The United States banned all meat consumption in 1973.
It was the biggest meat ban in the world, and it was accompanied by a string of other reforms.
For instance, meat production was made illegal in the United States, and slaughterhouses were shut down.
In 1976, a bill that would have eliminated the ban on all meat was vetoed by then-President Gerald Ford.
That meant that if you were a vegetarian in the US, you were going to have to wait until 2021 to be allowed to eat meat again.
The reason for the delay was a new law enacted in 2014 that required that restaurants and retail stores sell all their meats to go vegetarian.
There was also a new requirement for restaurants to include vegetarian menus on their menus.
These laws took effect in 2016, but many vegetarians were left with a lot of questions.
Why wasn’t my local supermarket meat-free?
How much meat can I eat?

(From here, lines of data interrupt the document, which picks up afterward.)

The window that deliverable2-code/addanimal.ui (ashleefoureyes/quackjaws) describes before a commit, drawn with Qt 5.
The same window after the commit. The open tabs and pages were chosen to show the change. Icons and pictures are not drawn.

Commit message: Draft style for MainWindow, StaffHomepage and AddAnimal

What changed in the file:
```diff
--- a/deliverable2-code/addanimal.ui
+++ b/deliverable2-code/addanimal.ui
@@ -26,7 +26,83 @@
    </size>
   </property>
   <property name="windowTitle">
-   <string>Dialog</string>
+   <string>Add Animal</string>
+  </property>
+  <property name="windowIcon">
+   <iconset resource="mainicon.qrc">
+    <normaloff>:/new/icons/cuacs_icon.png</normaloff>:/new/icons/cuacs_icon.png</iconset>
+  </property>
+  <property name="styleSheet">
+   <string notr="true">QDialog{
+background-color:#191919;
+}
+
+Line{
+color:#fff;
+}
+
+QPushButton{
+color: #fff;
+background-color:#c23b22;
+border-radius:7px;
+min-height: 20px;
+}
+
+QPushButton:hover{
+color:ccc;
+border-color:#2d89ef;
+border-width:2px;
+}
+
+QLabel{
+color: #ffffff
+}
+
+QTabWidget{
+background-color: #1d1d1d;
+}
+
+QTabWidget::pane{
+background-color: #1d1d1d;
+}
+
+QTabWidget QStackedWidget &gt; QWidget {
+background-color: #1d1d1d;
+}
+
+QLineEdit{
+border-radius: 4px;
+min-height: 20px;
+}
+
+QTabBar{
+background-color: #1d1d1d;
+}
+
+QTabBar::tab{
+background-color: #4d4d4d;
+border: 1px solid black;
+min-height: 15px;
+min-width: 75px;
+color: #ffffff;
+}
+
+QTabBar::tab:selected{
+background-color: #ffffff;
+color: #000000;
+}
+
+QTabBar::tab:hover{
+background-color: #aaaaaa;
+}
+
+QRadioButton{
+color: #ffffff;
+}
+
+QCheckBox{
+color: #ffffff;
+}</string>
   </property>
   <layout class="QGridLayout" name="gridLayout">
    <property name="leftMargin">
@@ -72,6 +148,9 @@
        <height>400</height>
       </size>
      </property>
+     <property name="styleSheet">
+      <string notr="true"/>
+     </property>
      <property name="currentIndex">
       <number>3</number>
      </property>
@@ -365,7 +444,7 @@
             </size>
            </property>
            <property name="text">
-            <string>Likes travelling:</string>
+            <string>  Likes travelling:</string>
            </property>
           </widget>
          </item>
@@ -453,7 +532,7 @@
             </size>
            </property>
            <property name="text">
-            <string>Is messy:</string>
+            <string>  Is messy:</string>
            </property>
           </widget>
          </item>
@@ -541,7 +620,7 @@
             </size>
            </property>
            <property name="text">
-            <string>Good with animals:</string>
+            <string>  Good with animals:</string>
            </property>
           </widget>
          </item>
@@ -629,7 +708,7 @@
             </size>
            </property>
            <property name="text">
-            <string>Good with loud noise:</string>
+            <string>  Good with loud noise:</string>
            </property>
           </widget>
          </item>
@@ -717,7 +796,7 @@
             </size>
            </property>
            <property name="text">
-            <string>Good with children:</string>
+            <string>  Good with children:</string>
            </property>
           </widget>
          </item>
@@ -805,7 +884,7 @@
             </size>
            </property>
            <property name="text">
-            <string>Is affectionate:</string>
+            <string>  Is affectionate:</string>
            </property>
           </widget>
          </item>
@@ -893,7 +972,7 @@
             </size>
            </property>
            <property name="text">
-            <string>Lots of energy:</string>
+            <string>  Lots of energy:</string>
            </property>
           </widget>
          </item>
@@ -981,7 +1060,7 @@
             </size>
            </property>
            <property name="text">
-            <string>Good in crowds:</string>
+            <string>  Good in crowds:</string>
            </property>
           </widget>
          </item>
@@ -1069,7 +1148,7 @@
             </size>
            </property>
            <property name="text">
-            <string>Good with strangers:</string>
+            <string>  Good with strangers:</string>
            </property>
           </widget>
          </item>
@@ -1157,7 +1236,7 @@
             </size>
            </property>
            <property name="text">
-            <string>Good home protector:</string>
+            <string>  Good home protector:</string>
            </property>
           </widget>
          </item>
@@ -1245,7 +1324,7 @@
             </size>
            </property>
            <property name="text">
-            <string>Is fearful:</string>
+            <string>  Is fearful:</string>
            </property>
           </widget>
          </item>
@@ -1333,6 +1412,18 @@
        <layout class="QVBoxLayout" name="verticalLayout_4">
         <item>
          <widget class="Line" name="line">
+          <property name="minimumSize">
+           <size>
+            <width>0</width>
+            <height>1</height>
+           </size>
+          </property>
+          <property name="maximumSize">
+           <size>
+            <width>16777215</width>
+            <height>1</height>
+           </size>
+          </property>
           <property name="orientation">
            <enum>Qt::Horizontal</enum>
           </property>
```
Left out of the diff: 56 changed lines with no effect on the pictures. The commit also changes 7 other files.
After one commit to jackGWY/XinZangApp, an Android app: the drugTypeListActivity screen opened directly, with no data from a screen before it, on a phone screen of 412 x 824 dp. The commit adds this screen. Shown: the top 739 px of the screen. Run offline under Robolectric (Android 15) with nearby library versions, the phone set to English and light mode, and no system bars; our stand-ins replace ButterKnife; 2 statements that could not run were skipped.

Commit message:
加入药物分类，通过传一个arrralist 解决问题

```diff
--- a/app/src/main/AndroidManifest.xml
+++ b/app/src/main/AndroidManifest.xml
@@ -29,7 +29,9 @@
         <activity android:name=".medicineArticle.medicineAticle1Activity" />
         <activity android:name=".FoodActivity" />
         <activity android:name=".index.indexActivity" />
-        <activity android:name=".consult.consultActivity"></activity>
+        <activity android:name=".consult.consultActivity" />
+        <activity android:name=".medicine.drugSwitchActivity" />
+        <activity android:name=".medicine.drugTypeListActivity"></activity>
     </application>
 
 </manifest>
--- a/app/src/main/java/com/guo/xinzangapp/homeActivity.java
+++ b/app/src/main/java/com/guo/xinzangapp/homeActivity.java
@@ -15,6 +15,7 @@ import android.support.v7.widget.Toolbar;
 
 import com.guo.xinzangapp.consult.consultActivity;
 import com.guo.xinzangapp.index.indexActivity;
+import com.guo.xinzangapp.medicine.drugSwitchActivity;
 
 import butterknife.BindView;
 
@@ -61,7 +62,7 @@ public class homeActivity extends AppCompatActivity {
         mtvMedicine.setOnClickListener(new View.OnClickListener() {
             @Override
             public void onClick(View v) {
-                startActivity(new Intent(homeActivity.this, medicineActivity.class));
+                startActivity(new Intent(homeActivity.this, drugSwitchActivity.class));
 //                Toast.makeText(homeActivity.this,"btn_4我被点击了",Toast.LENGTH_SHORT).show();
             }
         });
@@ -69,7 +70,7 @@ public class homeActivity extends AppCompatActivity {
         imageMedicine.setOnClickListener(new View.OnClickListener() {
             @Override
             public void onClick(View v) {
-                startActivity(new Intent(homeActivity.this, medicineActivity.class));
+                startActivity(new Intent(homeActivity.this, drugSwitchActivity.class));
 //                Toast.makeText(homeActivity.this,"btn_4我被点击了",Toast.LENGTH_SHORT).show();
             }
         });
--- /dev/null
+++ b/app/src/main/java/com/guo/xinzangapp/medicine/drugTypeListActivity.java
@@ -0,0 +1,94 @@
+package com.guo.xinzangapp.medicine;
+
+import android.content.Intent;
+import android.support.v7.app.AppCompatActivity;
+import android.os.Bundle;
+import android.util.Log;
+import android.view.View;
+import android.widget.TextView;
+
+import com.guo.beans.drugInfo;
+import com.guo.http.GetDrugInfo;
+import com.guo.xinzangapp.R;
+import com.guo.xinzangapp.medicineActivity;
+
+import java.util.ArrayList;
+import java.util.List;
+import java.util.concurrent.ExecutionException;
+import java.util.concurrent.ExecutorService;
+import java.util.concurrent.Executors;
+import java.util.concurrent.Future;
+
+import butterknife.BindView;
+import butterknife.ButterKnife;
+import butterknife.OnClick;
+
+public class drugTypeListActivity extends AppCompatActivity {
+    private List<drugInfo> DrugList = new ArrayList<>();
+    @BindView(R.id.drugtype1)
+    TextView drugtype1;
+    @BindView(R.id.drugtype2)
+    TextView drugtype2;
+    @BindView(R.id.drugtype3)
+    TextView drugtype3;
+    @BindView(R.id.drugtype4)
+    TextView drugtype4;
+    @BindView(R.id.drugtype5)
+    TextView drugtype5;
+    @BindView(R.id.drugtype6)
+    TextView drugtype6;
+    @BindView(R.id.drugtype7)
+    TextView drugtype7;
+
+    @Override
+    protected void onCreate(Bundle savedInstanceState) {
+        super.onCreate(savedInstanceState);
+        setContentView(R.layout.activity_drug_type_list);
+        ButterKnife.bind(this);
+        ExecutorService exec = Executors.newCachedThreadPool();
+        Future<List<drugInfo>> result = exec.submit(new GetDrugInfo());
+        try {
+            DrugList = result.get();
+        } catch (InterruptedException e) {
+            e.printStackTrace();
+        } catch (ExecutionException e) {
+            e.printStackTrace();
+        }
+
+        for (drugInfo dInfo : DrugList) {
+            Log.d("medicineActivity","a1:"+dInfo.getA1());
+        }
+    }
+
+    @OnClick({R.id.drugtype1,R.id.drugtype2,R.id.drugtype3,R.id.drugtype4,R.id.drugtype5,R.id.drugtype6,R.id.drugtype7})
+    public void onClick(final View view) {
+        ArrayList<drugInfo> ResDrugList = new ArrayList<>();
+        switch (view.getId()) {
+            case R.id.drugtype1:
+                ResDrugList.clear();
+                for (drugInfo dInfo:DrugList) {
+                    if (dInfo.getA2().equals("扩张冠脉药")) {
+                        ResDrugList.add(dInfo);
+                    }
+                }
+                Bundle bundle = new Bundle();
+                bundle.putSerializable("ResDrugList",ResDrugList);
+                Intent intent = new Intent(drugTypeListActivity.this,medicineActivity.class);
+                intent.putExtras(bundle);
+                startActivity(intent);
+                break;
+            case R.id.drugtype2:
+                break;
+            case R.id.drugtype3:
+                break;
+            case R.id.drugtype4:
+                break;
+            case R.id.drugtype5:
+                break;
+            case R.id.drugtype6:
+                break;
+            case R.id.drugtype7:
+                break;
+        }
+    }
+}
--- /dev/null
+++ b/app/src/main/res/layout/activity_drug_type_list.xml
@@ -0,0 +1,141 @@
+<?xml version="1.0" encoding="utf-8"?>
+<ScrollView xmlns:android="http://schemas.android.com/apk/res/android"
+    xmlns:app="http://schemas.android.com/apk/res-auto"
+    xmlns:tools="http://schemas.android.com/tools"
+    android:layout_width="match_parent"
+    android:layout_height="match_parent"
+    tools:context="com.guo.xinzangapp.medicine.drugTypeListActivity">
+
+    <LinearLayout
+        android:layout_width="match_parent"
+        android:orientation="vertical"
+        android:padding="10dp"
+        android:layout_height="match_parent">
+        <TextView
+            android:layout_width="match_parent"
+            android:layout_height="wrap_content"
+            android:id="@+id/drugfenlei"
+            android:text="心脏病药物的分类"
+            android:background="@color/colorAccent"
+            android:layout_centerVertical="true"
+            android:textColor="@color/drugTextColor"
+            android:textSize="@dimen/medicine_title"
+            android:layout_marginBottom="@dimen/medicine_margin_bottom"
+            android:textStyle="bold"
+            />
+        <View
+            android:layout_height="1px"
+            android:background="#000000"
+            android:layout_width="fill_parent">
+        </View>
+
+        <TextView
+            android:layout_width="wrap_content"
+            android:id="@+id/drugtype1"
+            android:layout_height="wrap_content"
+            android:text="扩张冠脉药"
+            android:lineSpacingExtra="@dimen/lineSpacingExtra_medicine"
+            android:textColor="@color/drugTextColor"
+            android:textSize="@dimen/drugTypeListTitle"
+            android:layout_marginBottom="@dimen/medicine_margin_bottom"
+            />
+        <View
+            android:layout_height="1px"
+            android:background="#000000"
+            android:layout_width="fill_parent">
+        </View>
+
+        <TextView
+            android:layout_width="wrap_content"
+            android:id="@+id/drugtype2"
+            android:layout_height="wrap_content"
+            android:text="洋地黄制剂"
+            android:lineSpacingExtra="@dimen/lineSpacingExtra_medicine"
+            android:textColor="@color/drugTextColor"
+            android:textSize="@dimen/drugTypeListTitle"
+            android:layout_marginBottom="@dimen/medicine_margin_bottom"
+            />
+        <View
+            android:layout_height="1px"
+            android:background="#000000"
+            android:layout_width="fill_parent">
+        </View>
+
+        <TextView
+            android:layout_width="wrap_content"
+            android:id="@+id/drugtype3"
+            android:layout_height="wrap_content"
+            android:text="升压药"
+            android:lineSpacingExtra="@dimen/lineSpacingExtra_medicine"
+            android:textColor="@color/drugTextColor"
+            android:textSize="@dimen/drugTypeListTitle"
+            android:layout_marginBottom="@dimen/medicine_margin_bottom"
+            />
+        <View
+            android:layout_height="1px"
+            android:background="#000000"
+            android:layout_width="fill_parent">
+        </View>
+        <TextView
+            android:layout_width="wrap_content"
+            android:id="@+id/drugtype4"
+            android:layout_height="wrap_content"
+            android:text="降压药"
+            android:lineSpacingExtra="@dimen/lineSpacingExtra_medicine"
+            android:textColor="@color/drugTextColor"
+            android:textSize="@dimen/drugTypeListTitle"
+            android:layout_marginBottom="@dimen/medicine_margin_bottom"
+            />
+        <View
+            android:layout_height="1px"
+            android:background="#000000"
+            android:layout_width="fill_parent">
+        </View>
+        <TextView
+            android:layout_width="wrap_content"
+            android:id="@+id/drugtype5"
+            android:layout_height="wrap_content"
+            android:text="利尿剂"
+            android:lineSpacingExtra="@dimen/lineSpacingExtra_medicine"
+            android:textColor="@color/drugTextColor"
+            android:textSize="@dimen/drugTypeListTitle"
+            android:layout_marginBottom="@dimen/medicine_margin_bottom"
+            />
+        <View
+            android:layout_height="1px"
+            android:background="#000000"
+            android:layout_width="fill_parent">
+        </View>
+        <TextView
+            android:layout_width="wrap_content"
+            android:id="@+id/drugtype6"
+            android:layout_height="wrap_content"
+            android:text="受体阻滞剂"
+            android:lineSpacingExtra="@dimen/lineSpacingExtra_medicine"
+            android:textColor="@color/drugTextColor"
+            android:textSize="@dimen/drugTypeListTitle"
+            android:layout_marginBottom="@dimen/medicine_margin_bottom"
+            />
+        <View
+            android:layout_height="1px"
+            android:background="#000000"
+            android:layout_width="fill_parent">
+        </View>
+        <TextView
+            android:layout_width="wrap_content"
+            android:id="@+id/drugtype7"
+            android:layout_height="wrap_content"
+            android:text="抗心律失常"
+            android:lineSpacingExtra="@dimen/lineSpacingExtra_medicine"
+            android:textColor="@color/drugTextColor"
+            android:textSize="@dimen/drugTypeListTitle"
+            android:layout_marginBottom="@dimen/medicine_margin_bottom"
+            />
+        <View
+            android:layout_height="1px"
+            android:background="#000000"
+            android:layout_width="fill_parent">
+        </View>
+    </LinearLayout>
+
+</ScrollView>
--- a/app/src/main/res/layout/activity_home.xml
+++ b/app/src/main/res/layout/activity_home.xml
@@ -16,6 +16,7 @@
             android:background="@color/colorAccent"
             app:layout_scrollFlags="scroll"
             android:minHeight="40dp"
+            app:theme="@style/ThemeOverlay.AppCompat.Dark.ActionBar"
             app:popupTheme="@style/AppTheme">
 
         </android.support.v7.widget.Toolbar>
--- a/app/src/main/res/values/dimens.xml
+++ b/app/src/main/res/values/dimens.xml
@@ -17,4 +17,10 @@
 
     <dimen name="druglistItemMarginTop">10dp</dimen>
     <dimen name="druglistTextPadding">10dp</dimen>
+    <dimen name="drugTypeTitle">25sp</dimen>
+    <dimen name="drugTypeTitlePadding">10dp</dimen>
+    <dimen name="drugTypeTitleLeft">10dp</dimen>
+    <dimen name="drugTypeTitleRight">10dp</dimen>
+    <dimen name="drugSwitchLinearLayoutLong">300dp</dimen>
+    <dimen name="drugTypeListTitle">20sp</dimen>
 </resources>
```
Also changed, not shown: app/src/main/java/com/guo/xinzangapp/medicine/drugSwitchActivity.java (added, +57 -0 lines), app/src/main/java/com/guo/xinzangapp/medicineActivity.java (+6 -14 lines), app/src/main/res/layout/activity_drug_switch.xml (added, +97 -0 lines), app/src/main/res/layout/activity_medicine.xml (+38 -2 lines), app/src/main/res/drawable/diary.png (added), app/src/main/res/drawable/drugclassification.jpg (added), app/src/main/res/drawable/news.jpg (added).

What about the meat-eating habits of my children?
When did the meat ban end?
Now, a new study by a team of researchers at Wageningen University in the Netherlands suggests there may be an answer to that question.
The team of scientists, led by Dr Jeroen Oosthuizen, and their colleagues from Wageningan University, the Netherlands, looked at the health of more than 3,000 vegetarians who were followed for an average of 13 years.
The study was published in the scientific journal PLOS One.
Dr Oostuizen explained to the BBC: ‘Our study is the first to show that vegetarianism does not appear to be associated with increased mortality rates among vegetarians.
‘The reason is that in our study, the number of deaths and overall survival rates did not differ between vegetarians and nonvegetarians.
The only differences were in the prevalence of obesity and high blood pressure.’
Vegetarianism and health: how do we know it’s healthy?
It’s important to understand the differences between vegetarianism in Australia and in other countries, Dr Ousthuizen said.
‘In Australia, vegetarians do have higher rates of diabetes, cardiovascular disease and cancer than non-vegetarian Australians.
But the majority of these diseases are common among vegetarian Australians and are not particularly associated with meat consumption.’
Dr OUSTHUIZEN explained that the findings in Australia are different because the researchers were comparing vegetarians to non-favours.
The main differences were: ‘Among vegetarians, the prevalence and the number who were obese were significantly lower than nonveterarians and also significantly lower among vegetaries who consumed meat at a higher rate than non vegarians.’
However, they found that the number in the ‘meat-eating’ group had increased, and the prevalence in the non-meat-eaters group had also increased.
It means the overall health of vegetarians is improving, he said.
Dr James Molloy from the University of Melbourne said the study was intriguing, but it was important to remember that this was a small study.
He said: ‘The researchers are using an imperfect definition of vegetarianism.
They used an older definition of ‘vegetable eating’, which is an eating pattern that is linked to a greater risk of many chronic diseases, including diabetes, hypertension and some cancers.’
‘It’s not clear why some vegetarians have healthier overall health than others, but this is a good start for understanding how the health profile of people who choose to become vegans may change.’
There’s no evidence that vegetarians are a healthier option for eating, but the authors said that there are a lot more people who are vegetarian than non vegetarians in the Australian population.
‘It is important to keep in mind that this is only a small sample size, and our findings only provide evidence that the current vegetarian population has better health than non vegetarian populations,’ Dr Oosterhuizen explained.
Dr Mollay added: ‘We have to recognise that the population of vegetarian people is growing.
They are in a larger number of restaurants, more people are adopting vegan diets and there are more people in school.
‘We are also seeing that vegetarian diets have been shown to have better health outcomes for some of the diseases that are associated with a lower diet.’
Vegetarians eating healthier?
Dr OSTUWEY is also one of the authors of a study published in December in the British Medical Journal that showed a reduction in the risk of dementia in people who eat vegetarian food.
The authors of that study, Dr Mervyn Harkness and Dr Sarah Houghton, wrote that vegetians were at lower risk of the disease than those who eat meat.
This is the reason for why it is important for vegetarians not to follow their vegetarian diet.
Vegetarian diet and dementia: are vegetarians healthier?
A lot of people don’t know what vegetarians eat, but there is a lot we do know about their health.
According to a recent